- [PROBLEM REQUIREMENTS]
Please count how many lines of the data include the word "name". Give only that number in reply.

[Difference listings]
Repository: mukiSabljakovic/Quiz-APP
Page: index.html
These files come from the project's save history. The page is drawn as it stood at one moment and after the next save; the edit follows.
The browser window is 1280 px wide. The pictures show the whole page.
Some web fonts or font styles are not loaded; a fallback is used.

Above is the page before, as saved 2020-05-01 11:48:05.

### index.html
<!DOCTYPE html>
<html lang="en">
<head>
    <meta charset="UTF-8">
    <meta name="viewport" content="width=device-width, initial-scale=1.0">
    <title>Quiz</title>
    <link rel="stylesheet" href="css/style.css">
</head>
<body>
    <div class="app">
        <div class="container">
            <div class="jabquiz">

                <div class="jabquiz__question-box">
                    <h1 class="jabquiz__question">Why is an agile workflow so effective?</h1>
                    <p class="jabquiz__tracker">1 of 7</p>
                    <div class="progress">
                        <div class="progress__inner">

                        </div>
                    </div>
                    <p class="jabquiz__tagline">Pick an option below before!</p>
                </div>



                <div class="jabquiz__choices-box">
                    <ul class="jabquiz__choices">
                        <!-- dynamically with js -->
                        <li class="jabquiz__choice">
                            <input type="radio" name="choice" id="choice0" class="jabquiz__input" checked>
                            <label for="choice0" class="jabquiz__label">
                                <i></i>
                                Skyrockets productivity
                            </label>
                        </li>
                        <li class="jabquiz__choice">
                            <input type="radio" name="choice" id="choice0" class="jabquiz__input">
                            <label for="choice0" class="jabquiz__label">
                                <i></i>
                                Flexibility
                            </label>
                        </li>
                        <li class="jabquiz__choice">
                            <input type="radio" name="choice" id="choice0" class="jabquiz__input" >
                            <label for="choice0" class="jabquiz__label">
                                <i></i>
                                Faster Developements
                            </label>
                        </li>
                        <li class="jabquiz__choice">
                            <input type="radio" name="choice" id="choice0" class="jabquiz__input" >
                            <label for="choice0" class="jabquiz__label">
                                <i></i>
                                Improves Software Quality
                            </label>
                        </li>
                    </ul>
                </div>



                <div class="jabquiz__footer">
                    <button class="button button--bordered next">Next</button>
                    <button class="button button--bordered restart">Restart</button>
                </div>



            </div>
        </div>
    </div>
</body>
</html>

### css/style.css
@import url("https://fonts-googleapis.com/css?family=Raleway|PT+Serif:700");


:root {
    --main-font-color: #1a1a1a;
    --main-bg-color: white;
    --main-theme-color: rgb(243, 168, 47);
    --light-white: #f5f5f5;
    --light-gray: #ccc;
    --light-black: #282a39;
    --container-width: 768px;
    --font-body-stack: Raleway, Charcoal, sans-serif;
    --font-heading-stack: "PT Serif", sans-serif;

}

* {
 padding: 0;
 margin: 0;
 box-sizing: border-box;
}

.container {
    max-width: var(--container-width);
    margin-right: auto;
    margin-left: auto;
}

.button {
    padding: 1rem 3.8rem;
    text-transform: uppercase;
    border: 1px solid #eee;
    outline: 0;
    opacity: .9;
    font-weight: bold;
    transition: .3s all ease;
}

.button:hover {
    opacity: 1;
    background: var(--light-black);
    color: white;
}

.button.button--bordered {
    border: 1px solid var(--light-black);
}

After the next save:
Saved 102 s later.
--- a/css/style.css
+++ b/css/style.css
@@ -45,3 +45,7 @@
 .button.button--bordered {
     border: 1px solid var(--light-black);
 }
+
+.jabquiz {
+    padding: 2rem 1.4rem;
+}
...
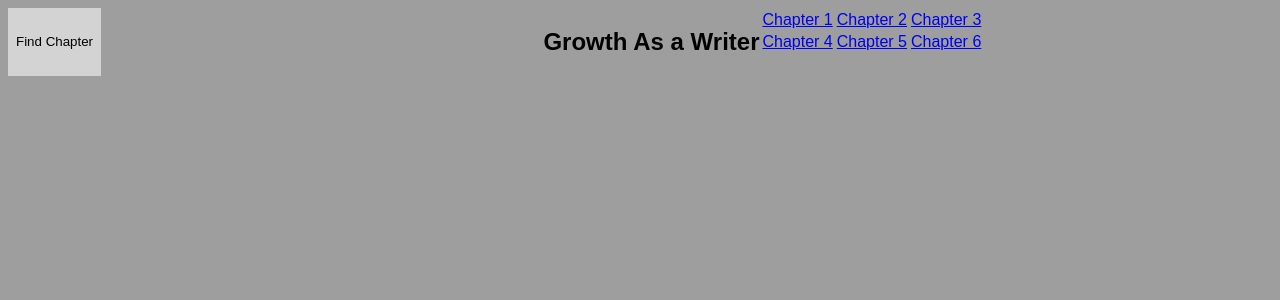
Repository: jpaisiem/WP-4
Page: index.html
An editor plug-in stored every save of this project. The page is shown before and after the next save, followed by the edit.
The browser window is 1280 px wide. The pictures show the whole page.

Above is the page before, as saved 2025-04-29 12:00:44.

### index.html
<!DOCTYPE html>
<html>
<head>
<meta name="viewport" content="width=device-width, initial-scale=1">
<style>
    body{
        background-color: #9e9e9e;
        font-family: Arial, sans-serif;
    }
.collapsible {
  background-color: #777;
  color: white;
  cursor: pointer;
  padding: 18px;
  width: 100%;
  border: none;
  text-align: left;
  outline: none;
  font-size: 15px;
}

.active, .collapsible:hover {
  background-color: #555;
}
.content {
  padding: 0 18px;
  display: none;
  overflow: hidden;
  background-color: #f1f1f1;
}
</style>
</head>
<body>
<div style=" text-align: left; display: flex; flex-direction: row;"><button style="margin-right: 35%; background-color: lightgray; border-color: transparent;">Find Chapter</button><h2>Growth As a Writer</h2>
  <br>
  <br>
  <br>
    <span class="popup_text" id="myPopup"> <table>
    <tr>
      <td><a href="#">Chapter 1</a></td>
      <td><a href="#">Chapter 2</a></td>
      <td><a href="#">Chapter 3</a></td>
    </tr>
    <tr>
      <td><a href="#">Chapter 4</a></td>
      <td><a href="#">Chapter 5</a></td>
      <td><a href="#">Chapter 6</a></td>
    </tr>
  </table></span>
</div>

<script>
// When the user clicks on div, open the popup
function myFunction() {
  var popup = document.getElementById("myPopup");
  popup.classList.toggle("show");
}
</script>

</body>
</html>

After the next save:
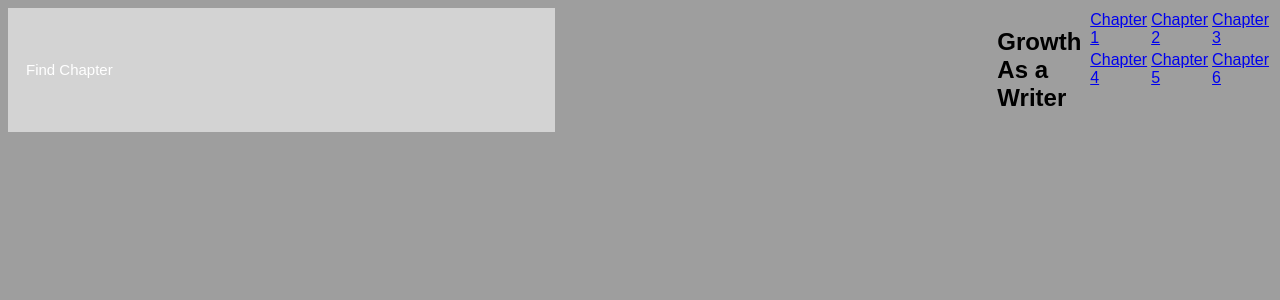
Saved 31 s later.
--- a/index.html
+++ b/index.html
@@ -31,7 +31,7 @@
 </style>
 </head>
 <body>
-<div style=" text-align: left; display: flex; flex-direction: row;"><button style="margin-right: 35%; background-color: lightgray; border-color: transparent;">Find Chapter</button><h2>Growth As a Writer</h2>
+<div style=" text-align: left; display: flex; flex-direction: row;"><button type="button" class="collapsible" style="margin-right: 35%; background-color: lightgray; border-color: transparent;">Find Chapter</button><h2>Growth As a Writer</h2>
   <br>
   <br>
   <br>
* * *
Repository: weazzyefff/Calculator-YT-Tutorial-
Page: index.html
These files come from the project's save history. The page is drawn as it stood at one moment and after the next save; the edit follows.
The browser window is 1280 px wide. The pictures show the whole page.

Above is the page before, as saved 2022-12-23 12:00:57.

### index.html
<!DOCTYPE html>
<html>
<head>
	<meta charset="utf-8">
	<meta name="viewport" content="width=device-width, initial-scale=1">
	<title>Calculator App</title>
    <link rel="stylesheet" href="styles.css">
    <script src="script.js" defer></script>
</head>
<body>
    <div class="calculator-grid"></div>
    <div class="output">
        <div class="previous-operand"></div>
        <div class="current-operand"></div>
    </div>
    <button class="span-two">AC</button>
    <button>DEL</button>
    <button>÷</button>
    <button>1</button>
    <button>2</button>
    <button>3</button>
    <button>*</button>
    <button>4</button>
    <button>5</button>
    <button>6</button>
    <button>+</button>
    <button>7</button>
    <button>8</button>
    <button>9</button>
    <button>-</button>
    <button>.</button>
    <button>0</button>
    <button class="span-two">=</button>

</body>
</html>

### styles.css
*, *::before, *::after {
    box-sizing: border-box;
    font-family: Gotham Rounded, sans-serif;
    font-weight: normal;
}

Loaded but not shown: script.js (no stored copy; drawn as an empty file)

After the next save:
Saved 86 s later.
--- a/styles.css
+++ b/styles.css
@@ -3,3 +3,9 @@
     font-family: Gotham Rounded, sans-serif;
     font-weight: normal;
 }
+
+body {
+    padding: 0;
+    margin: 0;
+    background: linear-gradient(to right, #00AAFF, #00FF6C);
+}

- [RESULT OF THIS TASK]
7